The payback period in relation to pecking-order theory

The way companies should finance their investment has been very challenging for the managers. In making this decision the managers consider the capital structure and how their decisions will affect it. The issue of pecking-order has been discussed in several articles; this states that in financing an investment, the management will consider the available cash, followed by the debt and finally the equity. In implementing a very capital intensive investment like investments into information system, managers will be left to make decision in the form of way to find the funds. The three options left for the managers, have already been discussed above and following the trends which depend on pecking-order theory. The work of Myers and Majluf (1984) concluded that using asymmetric information the managers have more insider information than the shareholders and they will prefer debt to equity if external finance is required in financing a project.

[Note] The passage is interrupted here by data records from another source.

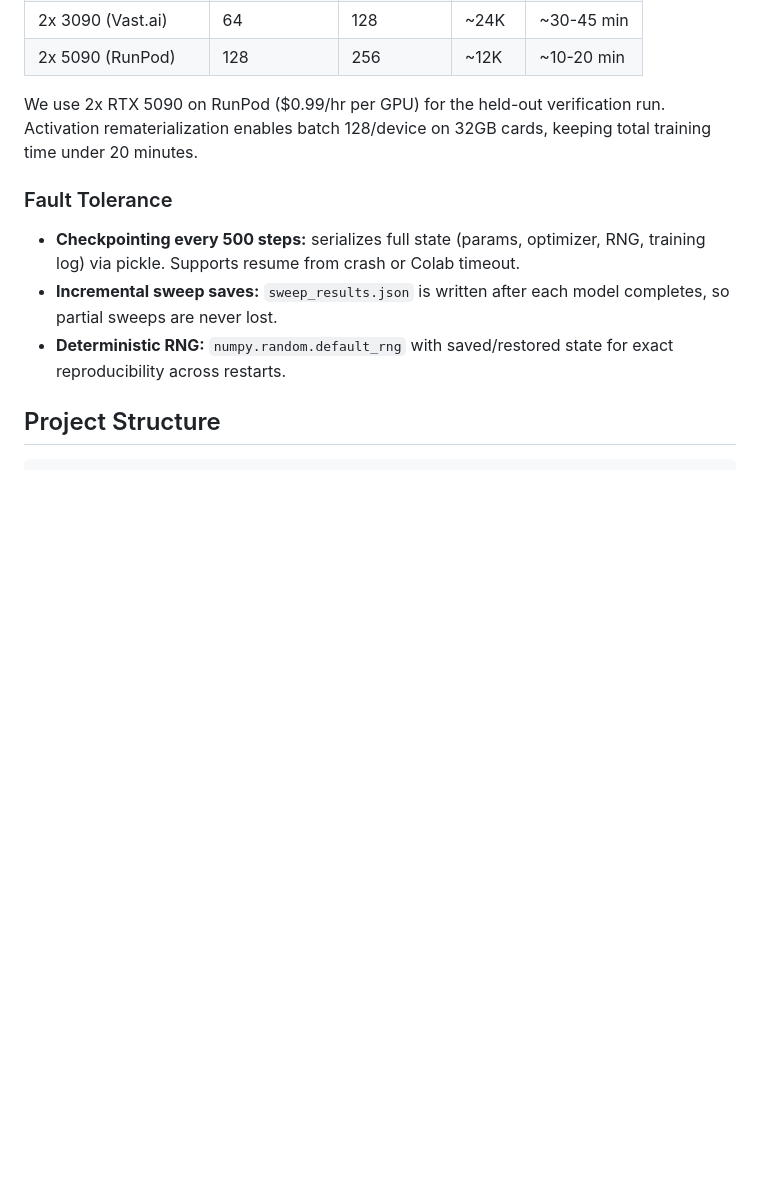
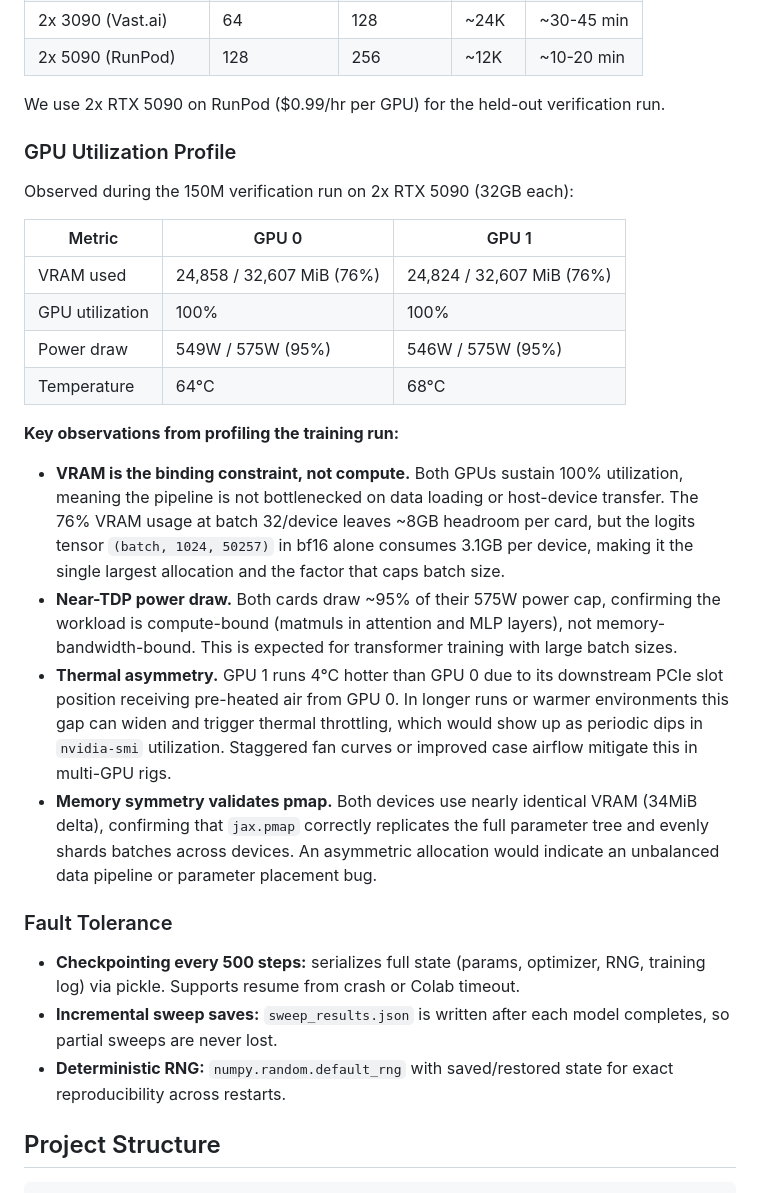
Before and after one commit to visheshnarayan/jax-scaling-laws, a Markdown page: README.md, the part around the change. GitHub-like rendering; blank space fills up the shorter version.

Commit message:
Document GPU utilization profile and training observations from 2x 5090 run

```diff
--- a/README.md
+++ b/README.md
@@ -150,7 +150,25 @@ Batch size scales automatically with device count (e.g. 64 per device x 2 GPUs =
 | 2x 3090 (Vast.ai) | 64 | 128 | ~24K | ~30-45 min |
 | 2x 5090 (RunPod) | 128 | 256 | ~12K | ~10-20 min |
 
-We use 2x RTX 5090 on RunPod ($0.99/hr per GPU) for the held-out verification run. Activation rematerialization enables batch 128/device on 32GB cards, keeping total training time under 20 minutes.
+We use 2x RTX 5090 on RunPod ($0.99/hr per GPU) for the held-out verification run.
+
+### GPU Utilization Profile
+
+Observed during the 150M verification run on 2x RTX 5090 (32GB each):
+
+| Metric | GPU 0 | GPU 1 |
+|---|---|---|
+| VRAM used | 24,858 / 32,607 MiB (76%) | 24,824 / 32,607 MiB (76%) |
+| GPU utilization | 100% | 100% |
+| Power draw | 549W / 575W (95%) | 546W / 575W (95%) |
+| Temperature | 64°C | 68°C |
+
+**Key observations from profiling the training run:**
+
+- **VRAM is the binding constraint, not compute.** Both GPUs sustain 100% utilization, meaning the pipeline is not bottlenecked on data loading or host-device transfer. The 76% VRAM usage at batch 32/device leaves ~8GB headroom per card, but the logits tensor `(batch, 1024, 50257)` in bf16 alone consumes 3.1GB per device, making it the single largest allocation and the factor that caps batch size.
+- **Near-TDP power draw.** Both cards draw ~95% of their 575W power cap, confirming the workload is compute-bound (matmuls in attention and MLP layers), not memory-bandwidth-bound. This is expected for transformer training with large batch sizes.
+- **Thermal asymmetry.** GPU 1 runs 4°C hotter than GPU 0 due to its downstream PCIe slot position receiving pre-heated air from GPU 0. In longer runs or warmer environments this gap can widen and trigger thermal throttling, which would show up as periodic dips in `nvidia-smi` utilization. Staggered fan curves or improved case airflow mitigate this in multi-GPU rigs.
+- **Memory symmetry validates pmap.** Both devices use nearly identical VRAM (34MiB delta), confirming that `jax.pmap` correctly replicates the full parameter tree and evenly shards batches across devices. An asymmetric allocation would indicate an unbalanced data pipeline or parameter placement bug.
 
 ### Fault Tolerance
 
```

The influence of the payback method can be link with the pecking-order theory, if we look at it is in such a way that the organization will like to embark on investment that will bring back the cost of the outlay. Since the managers are not interested in increasing the debt ratio or diluting the proportion of the shareholder equity, they will then have to use methods that create immediate liquidity for the company. This has therefore contributed to the increased use of the payback period in corporate setting, despite the fact that it is being criticized by many academicians. Also in relation to pecking-order theory, the manager knows that a highly geared company is vulnerable to take over, so pursuing other ways that is contrary to pecking-order theory in other to finance their project will hardly be followed. In addition, when the management aims at pursuing share-holder wealth maximization, they will want to maintain certain equity such that it will not be diluted. Investment that will generate immediate cash flow will be highly favoured in which payback method is the only method that will detect this kind of investment option.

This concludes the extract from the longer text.